## PROBLEM DETAILS
For each line of the listing below that contains the string "Gottfried", copy the line.
Top of RECORD EXTRACTS
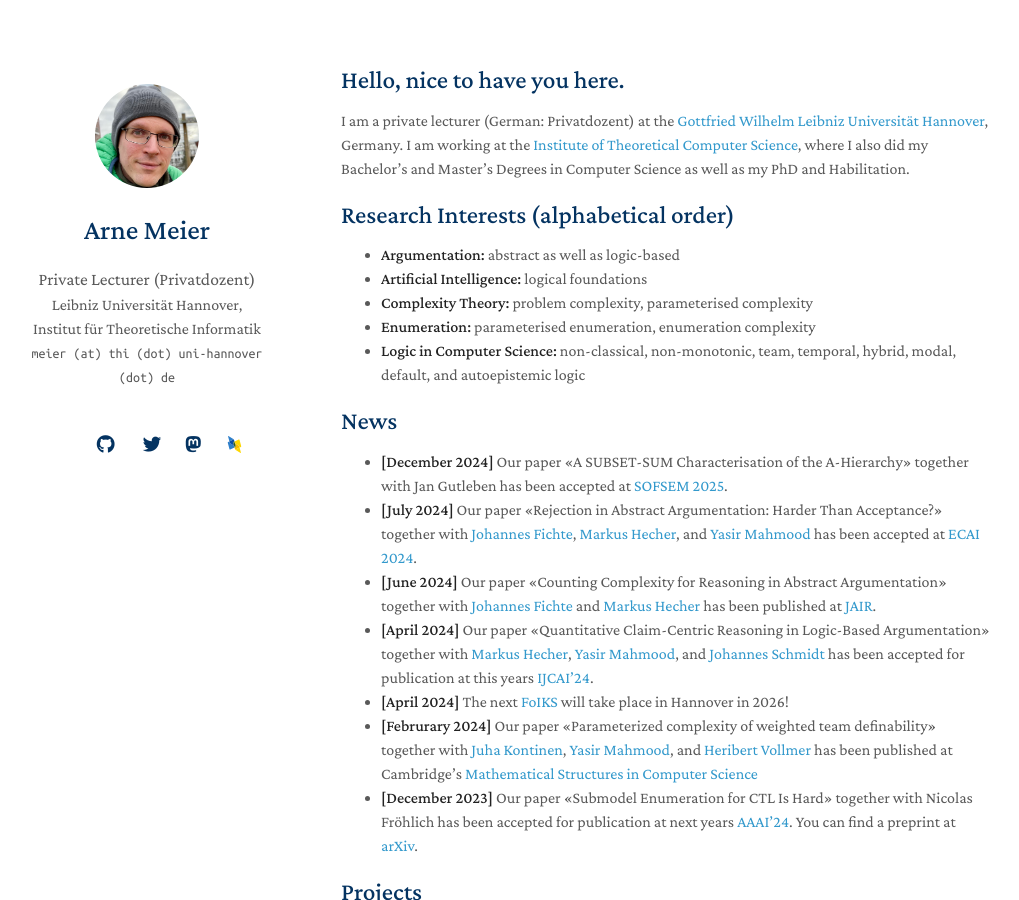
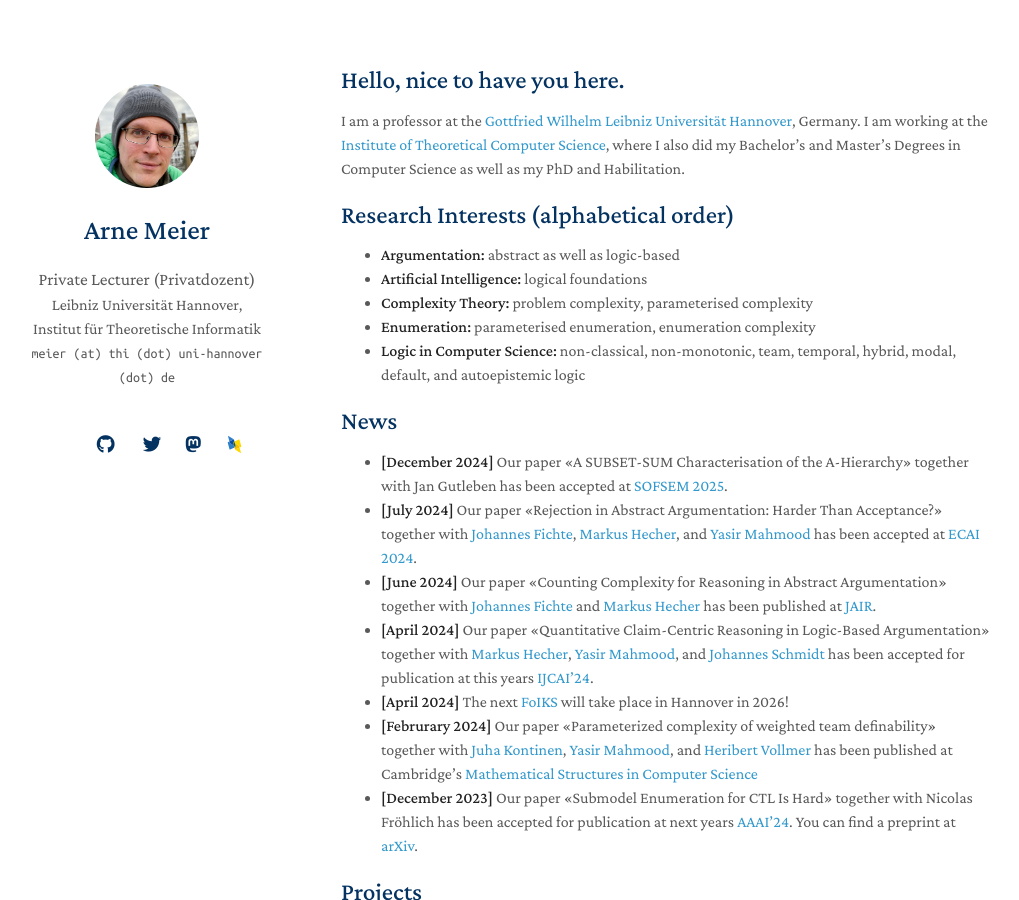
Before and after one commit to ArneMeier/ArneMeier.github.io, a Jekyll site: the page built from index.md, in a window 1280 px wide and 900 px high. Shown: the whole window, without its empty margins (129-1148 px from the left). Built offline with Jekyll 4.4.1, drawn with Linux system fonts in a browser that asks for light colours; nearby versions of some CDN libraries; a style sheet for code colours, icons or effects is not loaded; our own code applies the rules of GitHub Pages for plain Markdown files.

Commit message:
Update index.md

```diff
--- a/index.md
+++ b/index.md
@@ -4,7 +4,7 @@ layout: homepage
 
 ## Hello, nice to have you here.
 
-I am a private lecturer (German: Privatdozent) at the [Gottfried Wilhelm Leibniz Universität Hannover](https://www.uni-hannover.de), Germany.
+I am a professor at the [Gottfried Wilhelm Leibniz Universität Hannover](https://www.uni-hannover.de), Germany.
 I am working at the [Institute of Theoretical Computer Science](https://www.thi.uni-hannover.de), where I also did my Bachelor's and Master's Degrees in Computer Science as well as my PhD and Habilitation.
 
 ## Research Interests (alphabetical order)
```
Bottom of RECORD EXTRACTS
## ANSWER TO THE EXERCISE
-I am a private lecturer (German: Privatdozent) at the [Gottfried Wilhelm Leibniz Universität Hannover](https://www.uni-hannover.de), Germany.
+I am a professor at the [Gottfried Wilhelm Leibniz Universität Hannover](https://www.uni-hannover.de), Germany.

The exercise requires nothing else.